Top of DATA
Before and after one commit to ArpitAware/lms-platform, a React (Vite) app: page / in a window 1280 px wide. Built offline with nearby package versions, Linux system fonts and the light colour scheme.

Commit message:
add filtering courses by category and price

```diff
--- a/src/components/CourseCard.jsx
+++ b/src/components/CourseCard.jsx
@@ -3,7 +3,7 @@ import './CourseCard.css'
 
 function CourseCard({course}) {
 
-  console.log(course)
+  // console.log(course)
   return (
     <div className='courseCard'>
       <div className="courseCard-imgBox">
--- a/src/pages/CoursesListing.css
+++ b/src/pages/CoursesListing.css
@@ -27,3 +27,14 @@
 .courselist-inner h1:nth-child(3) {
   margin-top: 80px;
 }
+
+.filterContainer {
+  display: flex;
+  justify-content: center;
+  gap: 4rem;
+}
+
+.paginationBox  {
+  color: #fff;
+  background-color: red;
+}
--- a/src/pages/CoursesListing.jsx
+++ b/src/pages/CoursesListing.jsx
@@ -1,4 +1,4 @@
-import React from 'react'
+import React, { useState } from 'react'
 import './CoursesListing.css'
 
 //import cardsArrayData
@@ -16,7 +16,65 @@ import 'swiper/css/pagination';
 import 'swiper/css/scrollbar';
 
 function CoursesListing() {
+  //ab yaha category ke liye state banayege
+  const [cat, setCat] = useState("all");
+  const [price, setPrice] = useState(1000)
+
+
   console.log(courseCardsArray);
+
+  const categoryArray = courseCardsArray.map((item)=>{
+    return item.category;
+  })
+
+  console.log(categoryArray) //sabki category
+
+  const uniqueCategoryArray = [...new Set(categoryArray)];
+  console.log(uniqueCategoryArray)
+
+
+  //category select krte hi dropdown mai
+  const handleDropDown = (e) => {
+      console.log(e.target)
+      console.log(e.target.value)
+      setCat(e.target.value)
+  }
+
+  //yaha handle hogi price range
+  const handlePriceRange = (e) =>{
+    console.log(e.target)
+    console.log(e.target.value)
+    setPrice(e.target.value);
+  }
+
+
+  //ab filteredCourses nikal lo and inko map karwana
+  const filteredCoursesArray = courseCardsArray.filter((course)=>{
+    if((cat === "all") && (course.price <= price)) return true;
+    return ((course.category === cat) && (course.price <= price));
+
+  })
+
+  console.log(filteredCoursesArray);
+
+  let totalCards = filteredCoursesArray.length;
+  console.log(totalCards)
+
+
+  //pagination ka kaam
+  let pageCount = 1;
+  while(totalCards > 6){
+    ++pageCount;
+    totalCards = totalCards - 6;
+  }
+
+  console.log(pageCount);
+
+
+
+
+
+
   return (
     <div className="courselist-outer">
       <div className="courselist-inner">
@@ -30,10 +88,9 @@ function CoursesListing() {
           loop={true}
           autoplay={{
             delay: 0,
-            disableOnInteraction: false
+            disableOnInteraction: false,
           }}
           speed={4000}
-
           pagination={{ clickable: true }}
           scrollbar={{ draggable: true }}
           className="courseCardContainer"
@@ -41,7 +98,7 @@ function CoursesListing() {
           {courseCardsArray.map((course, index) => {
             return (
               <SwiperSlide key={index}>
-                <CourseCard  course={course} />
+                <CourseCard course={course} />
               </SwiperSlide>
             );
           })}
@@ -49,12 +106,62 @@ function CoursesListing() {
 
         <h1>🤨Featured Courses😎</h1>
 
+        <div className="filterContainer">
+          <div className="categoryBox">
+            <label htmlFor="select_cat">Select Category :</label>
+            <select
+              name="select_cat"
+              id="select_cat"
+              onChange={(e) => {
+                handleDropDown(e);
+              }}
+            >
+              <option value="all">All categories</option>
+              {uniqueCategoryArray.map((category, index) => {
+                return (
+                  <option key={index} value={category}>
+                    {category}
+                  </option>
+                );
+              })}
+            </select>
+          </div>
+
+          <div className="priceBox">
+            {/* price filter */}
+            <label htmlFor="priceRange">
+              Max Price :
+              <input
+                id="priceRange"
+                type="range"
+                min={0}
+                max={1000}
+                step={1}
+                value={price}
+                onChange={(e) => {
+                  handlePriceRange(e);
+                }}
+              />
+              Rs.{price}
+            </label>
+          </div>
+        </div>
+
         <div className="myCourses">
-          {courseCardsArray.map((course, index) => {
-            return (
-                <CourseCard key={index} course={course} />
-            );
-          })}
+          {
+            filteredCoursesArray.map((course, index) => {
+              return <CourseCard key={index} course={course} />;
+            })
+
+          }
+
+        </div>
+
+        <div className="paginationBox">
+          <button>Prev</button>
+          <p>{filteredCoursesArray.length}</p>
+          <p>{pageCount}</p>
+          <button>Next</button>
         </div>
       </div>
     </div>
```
Bottom of DATA
- **PROMPT**
Where a line in the entries holds "target", copy that line.

- **SOLUTION TO THIS TASK**
+      console.log(e.target)
+      console.log(e.target.value)
+      setCat(e.target.value)
+    console.log(e.target)
+    console.log(e.target.value)
+    setPrice(e.target.value);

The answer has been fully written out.